▶ [Your assignment]:
How many lines below include the word "other"? State that number and nothing else.

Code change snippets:

━━━━━━━━━━

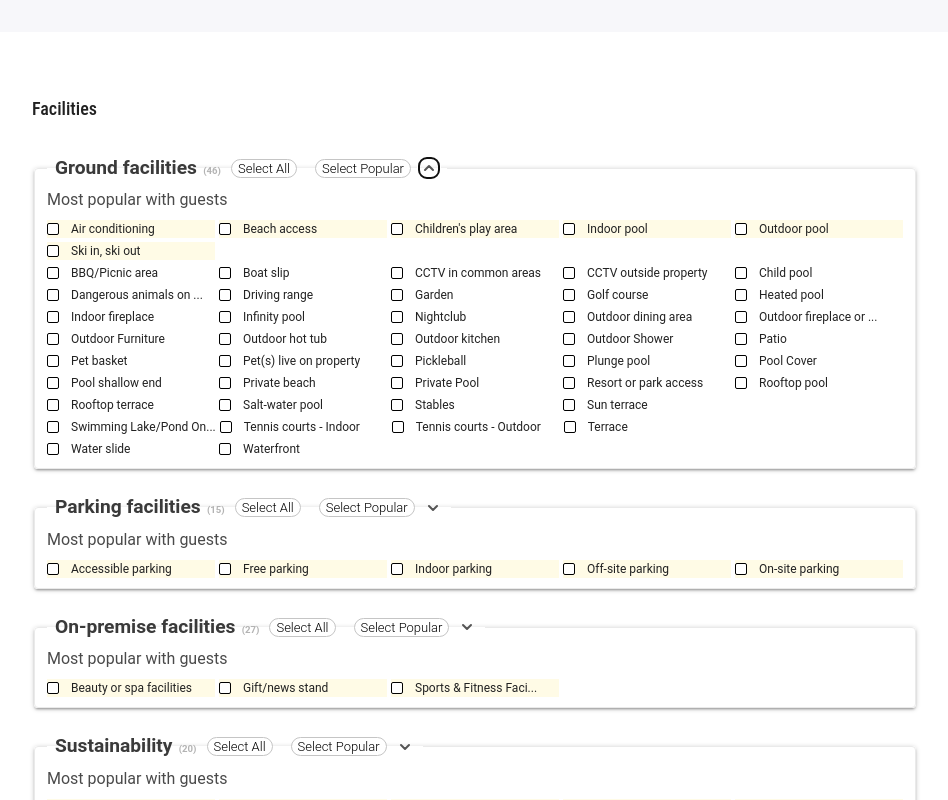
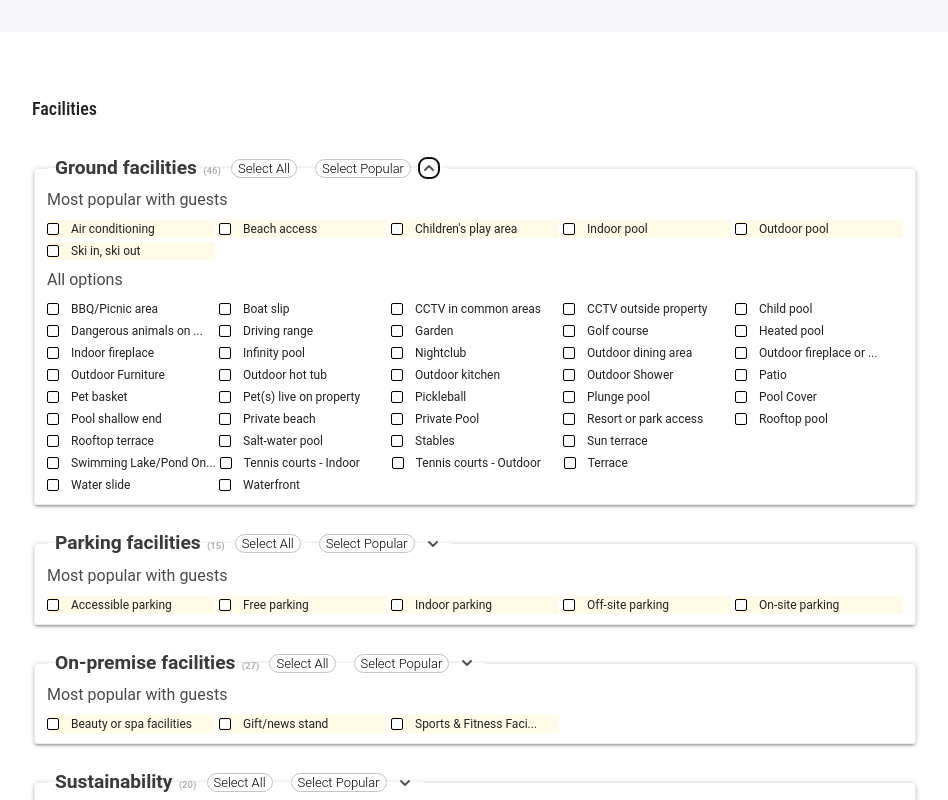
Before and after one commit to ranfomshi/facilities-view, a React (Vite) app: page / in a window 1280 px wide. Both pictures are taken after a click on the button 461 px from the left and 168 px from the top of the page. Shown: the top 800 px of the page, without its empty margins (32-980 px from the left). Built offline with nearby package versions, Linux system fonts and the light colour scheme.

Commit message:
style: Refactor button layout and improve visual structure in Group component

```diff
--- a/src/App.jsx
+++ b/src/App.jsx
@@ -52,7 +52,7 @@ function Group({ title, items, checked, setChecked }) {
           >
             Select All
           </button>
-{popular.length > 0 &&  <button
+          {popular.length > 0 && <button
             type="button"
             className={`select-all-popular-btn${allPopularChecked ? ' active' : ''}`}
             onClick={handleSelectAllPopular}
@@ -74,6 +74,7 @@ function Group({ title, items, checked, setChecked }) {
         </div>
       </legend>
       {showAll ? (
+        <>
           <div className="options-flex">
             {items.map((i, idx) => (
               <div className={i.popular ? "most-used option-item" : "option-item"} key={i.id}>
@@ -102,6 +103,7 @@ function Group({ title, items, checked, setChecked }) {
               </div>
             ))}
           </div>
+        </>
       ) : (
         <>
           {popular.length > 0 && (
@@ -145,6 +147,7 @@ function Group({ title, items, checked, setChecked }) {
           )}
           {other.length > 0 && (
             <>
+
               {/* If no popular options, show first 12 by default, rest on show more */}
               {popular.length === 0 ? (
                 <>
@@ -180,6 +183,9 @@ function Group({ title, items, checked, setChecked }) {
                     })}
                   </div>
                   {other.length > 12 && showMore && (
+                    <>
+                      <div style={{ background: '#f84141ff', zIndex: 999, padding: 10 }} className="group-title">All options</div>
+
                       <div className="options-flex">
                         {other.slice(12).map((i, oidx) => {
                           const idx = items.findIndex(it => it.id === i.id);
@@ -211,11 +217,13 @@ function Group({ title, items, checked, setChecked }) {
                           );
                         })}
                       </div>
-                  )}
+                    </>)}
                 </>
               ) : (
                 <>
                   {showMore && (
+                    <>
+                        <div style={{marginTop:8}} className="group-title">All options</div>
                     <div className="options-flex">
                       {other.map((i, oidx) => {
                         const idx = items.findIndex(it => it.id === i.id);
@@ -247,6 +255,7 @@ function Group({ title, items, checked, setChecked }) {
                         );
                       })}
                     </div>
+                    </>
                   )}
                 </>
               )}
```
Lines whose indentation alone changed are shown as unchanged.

━━━━━━━━━━

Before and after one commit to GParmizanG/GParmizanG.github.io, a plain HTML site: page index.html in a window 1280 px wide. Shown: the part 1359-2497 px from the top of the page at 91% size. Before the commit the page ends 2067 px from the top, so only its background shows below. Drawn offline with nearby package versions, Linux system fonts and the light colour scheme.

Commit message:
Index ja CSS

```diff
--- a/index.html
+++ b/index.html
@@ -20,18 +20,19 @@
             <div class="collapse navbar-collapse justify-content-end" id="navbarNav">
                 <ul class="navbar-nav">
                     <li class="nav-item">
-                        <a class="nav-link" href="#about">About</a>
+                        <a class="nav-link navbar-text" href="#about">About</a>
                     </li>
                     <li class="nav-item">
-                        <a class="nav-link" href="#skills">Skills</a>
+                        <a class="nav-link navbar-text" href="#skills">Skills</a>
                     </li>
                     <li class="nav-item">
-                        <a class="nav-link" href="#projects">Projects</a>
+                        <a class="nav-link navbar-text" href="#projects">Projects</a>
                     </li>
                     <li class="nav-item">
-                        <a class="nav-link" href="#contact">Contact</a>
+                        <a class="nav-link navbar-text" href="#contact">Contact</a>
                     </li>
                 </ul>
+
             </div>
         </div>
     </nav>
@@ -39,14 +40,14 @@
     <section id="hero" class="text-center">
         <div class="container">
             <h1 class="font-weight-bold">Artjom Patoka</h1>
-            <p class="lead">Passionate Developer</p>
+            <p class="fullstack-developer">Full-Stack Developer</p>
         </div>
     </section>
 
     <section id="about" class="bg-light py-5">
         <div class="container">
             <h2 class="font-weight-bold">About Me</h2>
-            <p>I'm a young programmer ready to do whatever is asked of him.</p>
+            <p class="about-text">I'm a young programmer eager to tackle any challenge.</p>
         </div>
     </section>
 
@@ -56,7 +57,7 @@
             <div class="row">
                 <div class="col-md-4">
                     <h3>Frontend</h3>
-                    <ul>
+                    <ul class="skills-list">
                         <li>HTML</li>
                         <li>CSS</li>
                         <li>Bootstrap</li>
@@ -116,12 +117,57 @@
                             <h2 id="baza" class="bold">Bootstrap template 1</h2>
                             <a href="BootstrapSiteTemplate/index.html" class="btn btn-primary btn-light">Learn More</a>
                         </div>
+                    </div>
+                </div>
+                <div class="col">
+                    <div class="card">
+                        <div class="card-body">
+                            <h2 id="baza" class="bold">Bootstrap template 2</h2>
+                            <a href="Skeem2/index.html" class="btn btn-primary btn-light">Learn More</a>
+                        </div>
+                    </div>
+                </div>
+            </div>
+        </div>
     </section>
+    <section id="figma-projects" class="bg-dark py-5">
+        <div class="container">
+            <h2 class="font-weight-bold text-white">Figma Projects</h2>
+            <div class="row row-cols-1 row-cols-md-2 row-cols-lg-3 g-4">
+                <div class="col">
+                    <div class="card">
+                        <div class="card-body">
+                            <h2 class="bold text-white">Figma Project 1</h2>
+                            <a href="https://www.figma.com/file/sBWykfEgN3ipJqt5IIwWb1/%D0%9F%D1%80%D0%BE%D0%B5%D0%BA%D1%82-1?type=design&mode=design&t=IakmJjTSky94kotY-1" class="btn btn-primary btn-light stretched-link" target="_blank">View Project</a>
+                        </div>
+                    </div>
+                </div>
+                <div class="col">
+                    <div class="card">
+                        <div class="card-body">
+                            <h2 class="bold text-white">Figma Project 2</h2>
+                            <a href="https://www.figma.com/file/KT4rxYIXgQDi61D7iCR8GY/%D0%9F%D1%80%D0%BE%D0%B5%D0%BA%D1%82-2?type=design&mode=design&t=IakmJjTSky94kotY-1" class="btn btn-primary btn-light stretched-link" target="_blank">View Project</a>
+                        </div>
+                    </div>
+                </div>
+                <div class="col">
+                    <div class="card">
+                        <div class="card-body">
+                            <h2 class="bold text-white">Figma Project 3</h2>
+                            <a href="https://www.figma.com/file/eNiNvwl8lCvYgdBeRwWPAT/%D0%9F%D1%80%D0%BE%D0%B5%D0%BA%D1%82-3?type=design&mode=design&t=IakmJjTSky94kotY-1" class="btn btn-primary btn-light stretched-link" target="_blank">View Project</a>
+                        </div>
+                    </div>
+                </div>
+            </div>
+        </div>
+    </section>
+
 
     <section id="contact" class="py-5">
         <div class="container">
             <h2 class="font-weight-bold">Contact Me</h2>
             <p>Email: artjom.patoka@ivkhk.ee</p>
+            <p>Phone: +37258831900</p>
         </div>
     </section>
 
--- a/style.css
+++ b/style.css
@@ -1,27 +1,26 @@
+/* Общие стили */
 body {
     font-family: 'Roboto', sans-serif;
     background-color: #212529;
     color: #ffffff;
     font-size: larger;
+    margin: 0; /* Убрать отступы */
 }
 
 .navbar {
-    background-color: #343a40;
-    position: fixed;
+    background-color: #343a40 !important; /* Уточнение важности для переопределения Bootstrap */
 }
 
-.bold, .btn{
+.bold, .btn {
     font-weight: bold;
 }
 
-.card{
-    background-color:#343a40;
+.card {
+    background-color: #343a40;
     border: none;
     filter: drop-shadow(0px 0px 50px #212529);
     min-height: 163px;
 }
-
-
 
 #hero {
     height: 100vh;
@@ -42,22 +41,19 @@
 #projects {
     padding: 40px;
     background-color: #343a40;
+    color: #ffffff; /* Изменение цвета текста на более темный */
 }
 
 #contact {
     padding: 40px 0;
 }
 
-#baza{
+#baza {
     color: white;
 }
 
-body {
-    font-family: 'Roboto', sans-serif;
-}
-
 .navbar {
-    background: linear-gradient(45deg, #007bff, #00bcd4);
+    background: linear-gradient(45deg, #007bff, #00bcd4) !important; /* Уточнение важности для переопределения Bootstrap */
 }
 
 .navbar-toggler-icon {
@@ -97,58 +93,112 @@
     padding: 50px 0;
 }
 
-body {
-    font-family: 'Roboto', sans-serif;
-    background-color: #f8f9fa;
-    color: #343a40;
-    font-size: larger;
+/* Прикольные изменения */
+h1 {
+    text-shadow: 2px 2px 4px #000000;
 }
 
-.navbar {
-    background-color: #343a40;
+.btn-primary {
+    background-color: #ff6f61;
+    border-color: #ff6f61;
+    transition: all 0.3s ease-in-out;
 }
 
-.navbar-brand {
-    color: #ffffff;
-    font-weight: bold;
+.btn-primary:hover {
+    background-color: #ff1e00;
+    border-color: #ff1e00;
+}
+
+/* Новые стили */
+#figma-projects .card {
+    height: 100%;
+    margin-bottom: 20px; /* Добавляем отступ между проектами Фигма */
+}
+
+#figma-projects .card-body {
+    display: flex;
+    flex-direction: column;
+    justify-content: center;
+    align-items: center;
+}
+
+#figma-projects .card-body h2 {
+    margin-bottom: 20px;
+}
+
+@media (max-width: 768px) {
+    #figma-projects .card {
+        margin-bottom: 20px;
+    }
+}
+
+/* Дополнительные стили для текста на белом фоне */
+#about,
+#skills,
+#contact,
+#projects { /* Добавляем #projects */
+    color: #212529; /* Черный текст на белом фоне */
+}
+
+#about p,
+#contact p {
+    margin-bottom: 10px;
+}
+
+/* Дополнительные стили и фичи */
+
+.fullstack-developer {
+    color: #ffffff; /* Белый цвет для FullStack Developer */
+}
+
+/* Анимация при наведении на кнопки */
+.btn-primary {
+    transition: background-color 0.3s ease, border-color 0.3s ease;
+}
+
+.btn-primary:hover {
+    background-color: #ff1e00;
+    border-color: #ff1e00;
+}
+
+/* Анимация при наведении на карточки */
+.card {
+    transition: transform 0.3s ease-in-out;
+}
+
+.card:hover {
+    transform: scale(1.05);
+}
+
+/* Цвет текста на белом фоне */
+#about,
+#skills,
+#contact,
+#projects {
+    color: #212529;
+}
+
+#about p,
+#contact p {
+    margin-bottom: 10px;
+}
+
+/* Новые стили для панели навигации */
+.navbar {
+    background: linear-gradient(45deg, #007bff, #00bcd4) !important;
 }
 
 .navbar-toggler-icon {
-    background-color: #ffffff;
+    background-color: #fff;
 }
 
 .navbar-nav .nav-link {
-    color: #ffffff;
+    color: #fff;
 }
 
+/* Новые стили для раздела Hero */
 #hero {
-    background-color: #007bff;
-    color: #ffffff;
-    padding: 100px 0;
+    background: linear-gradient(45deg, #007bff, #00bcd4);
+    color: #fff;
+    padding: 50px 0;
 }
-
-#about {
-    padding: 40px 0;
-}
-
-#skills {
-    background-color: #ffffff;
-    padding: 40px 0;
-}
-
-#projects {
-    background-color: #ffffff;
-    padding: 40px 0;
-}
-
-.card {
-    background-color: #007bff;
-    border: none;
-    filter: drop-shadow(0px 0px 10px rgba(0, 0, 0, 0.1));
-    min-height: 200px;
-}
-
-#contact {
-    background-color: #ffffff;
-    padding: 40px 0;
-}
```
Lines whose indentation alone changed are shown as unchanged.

━━━━━━━━━━

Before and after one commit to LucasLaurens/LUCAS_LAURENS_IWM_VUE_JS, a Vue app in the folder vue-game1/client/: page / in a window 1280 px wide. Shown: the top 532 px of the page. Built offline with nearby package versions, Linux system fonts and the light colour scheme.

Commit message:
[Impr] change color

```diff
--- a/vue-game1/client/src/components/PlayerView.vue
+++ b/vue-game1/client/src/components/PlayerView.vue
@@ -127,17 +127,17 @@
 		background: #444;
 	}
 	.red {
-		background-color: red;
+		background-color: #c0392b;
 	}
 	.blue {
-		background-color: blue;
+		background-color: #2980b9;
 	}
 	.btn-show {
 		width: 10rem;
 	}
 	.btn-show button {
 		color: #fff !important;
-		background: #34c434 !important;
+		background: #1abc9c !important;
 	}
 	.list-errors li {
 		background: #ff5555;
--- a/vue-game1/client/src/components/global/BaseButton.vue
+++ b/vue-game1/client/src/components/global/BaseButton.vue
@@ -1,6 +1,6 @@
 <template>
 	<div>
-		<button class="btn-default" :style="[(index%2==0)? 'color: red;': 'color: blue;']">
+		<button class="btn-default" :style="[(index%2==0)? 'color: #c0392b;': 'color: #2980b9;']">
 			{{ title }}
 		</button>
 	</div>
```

━━━━━━━━━━

▶ [Expected answer]:
4